4) "Whence hath this man this wisdom, and these mighty works?" (psthen touto he sophia aute kai hai duneis) "Where, or from what source has this man this kind of wisdom and ability to do such miraculous deeds?" John 7:15; Mr 2:6-12.
He did not receive such from family parentage, schools, his Nazareth environment, or from synagogue instructions, that is certain. Their very questions lend strength to the necessary inference that both His wisdom and dynamic power were of supernatural origin.
1) "Is not this the carpenter’s son?" (ouch houtos estin to tou tektonos huios) "Is not this the heir-son of the carpenter?" the building technician or contractor’s son, a title by which He was frequently called, Joh 6-42; 7:41,48,52; Mr 6:3.
2) "Is not his mother called Mary?" (ouch he meter autou legetai Mariam) "Is not his mother called Mary, by name?" Mr 6:3. This indicates that His family members were well known by names, as follows:
3) "And his brethren, James, and Joses, and Simon, and Judas?" (kai hoi adelphoi autou lakobos kai loseph kai Simon kai loudas;) "And the fraternal brothers of him called James and Joseph and Simon and Judas?" Mr 6:3. Here four brothers of Jesus are named, younger brothers, born to Mary and Joseph, after the Virgin birth of Jesus. As recounted Matthew 1:18-25. It is therefore an error of fact to claim that Mary remained a virgin, had no more children after the birth of Jesus, and was bodily assumed into heaven, avoiding natural death, as it is taught in the myth of the "assumption" of the virgin Mary into heaven.
1) "And his sisters, are they not all with us?" (kai hai adelphai autou ouchi pasai pros humas eatin;) "And his sisters are they not all with or among us?" Mr 6:3. In addition to four sons, Mary had at least three daughters born to her and Joseph, after the virgin birth of Jesus. Had there only been two daughters, the language would have properly been are they not "both" with us.
2) "Whence then hath this man all these things?" (pothen oun touto tauta panta) "From where then does this man have all these kind of things?" knowledge, wisdom, and miracle working powers, Luke 4:22; Matthew 21:23.

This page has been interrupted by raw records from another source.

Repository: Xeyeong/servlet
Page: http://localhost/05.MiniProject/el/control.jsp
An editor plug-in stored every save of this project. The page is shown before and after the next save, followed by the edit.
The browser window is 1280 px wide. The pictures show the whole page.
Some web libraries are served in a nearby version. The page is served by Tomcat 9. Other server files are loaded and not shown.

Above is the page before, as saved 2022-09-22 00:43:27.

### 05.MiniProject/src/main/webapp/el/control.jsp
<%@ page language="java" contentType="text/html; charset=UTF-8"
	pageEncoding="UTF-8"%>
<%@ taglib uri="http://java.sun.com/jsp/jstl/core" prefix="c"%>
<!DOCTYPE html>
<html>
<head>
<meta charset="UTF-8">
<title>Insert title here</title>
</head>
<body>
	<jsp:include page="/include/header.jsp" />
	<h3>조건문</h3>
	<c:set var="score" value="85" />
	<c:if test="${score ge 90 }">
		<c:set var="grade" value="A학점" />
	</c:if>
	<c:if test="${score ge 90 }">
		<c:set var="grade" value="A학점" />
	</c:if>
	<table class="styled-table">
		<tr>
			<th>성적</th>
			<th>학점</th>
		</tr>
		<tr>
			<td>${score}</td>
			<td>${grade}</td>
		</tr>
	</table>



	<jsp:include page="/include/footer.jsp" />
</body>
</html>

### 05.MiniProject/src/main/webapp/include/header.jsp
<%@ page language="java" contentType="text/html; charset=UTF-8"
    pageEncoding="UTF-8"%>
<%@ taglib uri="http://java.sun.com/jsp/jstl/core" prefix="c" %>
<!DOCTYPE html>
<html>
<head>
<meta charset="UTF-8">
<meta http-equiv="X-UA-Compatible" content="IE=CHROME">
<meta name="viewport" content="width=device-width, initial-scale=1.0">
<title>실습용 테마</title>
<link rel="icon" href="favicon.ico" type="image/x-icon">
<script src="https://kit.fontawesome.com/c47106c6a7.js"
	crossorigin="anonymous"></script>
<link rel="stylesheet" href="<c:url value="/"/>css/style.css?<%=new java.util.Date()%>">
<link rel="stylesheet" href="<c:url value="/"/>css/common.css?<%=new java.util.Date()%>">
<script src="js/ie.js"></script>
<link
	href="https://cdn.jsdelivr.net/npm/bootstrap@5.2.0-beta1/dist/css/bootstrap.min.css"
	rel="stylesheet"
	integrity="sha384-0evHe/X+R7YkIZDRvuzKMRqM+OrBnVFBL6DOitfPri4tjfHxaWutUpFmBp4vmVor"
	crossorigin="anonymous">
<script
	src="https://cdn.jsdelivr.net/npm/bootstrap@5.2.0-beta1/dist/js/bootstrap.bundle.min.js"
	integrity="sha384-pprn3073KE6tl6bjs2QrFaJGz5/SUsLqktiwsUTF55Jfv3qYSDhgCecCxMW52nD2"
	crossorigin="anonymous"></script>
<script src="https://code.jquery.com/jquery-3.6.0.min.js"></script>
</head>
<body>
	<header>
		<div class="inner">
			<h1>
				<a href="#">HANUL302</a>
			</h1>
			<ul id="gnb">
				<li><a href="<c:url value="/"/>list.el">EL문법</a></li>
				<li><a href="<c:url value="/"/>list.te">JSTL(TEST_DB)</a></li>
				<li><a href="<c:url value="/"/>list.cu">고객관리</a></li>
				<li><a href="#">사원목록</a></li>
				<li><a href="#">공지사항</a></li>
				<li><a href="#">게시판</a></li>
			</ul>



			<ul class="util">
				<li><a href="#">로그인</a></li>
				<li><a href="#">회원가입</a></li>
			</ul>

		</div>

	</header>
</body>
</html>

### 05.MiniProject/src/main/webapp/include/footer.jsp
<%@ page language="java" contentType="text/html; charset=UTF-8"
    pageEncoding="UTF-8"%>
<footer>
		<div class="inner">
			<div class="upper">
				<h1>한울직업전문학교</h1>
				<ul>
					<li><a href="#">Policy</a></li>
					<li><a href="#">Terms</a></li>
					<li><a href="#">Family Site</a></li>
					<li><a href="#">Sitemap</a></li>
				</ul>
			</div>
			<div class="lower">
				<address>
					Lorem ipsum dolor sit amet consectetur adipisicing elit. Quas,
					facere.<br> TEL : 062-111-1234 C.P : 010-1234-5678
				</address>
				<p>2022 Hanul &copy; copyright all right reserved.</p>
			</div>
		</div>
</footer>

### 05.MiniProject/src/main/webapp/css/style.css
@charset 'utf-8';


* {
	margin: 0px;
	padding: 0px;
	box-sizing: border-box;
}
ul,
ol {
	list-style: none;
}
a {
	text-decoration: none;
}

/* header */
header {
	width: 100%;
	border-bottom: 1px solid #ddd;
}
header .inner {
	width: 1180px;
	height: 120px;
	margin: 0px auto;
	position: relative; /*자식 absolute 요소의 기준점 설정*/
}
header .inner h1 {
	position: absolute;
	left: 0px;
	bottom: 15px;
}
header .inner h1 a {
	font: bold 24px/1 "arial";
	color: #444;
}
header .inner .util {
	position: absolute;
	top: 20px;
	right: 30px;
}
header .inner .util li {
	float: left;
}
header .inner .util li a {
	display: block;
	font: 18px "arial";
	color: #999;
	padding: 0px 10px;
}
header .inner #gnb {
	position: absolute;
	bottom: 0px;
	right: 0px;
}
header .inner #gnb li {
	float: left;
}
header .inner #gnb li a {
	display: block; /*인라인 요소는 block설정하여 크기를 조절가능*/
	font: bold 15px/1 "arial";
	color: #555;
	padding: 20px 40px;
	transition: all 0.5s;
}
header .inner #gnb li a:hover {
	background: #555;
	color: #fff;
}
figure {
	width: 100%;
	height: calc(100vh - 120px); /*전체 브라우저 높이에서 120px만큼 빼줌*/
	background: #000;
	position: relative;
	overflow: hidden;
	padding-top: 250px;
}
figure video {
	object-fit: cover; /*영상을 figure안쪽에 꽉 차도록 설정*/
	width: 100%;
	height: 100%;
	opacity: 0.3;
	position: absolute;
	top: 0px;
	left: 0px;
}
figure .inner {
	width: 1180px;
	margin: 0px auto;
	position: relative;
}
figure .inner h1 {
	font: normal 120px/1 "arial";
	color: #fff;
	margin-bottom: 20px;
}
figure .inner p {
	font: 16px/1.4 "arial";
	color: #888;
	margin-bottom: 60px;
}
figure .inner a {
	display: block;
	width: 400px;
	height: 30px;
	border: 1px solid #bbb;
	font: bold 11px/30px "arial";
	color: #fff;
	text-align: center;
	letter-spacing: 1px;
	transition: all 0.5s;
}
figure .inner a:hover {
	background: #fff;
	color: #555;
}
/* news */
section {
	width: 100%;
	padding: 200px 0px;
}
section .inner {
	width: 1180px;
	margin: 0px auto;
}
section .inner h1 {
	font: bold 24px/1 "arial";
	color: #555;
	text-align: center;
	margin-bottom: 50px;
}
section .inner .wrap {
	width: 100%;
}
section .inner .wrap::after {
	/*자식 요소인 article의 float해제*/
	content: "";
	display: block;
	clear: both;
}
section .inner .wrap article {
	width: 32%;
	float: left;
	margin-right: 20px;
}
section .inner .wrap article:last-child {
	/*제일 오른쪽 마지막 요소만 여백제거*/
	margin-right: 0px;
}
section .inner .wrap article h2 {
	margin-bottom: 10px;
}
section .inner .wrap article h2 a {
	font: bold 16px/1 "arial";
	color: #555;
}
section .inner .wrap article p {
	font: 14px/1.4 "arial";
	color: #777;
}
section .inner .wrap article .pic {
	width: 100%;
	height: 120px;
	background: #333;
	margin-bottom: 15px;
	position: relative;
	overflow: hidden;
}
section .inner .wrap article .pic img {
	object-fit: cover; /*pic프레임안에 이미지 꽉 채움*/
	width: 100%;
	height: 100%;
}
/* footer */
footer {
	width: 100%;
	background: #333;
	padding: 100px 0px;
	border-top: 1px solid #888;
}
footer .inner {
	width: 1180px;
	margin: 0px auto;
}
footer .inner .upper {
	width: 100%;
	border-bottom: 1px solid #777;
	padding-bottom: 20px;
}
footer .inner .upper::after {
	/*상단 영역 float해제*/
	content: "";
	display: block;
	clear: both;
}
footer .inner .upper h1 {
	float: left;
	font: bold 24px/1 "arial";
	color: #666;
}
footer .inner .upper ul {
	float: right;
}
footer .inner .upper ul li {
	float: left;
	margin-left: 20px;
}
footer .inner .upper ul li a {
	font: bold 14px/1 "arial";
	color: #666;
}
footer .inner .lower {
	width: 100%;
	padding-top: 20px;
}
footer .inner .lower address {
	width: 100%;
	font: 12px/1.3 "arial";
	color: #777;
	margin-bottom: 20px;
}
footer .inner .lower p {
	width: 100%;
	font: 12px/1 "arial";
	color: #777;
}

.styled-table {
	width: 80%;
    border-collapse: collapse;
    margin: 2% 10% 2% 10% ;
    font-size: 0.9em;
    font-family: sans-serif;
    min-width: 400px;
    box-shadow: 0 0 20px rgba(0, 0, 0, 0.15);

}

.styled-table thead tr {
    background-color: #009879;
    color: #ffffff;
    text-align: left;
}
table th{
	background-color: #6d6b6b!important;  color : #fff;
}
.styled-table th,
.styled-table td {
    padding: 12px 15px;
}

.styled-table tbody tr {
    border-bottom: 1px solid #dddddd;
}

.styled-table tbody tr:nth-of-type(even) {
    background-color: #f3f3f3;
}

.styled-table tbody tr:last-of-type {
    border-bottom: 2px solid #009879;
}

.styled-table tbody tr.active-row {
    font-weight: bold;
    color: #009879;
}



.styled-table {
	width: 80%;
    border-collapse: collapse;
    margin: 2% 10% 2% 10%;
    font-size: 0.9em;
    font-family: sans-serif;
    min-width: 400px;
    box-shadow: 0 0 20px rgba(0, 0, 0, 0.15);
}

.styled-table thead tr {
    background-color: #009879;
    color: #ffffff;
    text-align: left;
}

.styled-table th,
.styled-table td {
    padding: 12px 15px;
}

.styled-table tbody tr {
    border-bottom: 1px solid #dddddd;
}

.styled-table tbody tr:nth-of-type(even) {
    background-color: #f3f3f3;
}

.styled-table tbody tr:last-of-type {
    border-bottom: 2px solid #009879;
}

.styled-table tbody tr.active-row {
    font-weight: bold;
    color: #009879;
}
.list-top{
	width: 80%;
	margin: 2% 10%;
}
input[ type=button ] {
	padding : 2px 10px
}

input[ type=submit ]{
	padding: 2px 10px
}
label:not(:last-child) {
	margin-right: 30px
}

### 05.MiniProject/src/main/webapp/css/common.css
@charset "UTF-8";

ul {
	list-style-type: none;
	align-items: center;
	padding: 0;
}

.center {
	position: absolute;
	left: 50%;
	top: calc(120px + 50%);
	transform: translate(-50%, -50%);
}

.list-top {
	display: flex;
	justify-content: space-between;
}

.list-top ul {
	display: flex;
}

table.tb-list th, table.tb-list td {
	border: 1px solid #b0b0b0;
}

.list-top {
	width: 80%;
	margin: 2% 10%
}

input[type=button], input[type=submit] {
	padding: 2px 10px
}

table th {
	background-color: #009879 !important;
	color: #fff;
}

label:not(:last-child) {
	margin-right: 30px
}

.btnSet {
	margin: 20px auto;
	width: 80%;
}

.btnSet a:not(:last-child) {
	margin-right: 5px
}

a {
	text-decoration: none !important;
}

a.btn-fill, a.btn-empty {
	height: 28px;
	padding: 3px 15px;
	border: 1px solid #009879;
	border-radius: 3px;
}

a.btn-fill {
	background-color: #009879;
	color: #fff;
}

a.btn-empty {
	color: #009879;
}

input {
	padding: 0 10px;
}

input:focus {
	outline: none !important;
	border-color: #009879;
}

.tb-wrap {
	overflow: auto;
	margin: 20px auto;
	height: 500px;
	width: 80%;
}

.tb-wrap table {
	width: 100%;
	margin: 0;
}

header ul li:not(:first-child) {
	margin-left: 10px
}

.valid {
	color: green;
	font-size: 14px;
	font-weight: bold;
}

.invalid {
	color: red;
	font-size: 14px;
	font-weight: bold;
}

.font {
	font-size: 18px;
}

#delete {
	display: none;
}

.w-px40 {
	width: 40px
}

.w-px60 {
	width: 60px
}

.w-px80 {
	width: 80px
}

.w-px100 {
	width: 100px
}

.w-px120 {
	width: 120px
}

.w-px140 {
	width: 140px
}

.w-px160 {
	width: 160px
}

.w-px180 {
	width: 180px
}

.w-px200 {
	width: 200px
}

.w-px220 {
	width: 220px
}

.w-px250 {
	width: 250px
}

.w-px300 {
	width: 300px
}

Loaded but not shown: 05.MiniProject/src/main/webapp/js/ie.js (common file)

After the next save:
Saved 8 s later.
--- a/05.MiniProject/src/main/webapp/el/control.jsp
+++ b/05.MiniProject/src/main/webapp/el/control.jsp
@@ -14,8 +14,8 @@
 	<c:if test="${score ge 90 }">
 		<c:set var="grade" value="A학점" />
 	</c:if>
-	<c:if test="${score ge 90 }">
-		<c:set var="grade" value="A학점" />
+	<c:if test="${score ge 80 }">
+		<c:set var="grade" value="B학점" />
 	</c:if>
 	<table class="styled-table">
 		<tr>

1) "And they were offended in him," (kai eskandalizonto en auto) "And they came to be offended in him," Mr 6:3; Matthew 11:6; though those are blessed who are not offended in Him, 1 Peter 2:7-8. "Familiarity breeds contempt." Ought they not to have been proud of Jesus, their countryman? Isaiah 53:3.
2) "But Jesus said unto them," (ho de lesous eipen autois) "Then Jesus said directly to them," to those in His own -home synagogue, from where He had gone out when He began His public ministry, Luke 4:16-21.
3) "A prophet is not without honor," (ouk estin prophets atimos) "A prophet does not exist unhonored," without an high regard or respect for his calling and prophetic testimony, Mr 6:4; John 4:44; Luke 4:24.
4) "Save in his own country," (eimme en te patridi) "Except in his (own) native town," or home community, Mr 6:4; Not only did our Lord’s family, but also His Jewish family race, reject Him, John 1:11; John 5:43. A true prophet will have honor somewhere.
5) "And in his own house." (kai en te oikia autou) "And in his own residence," in and among his own household, Mr 6:4 adds, "And among his own kin, and in his own house." While John 7:5 adds concerning Jesus, "For neither did his brethren believe in him."
1) "And he did not many mighty works there," (kai ouk epoiesen ekei dunameis) "And he did not do many dynamic or miraculous things there," in His own native town or community. Mr 6:5 adds, "Save that he laid his hands on a few sick folk, and healed them."
2) "Because of their unbelief." (dia ten apistian auton) "On account of their unbelief," doubt or skepticism, Mr 5:17; 6:5,6; 9:23; Matthew 13:34; Mr 6:5; Matthew 23:37; See also Hebrews 3:18-19.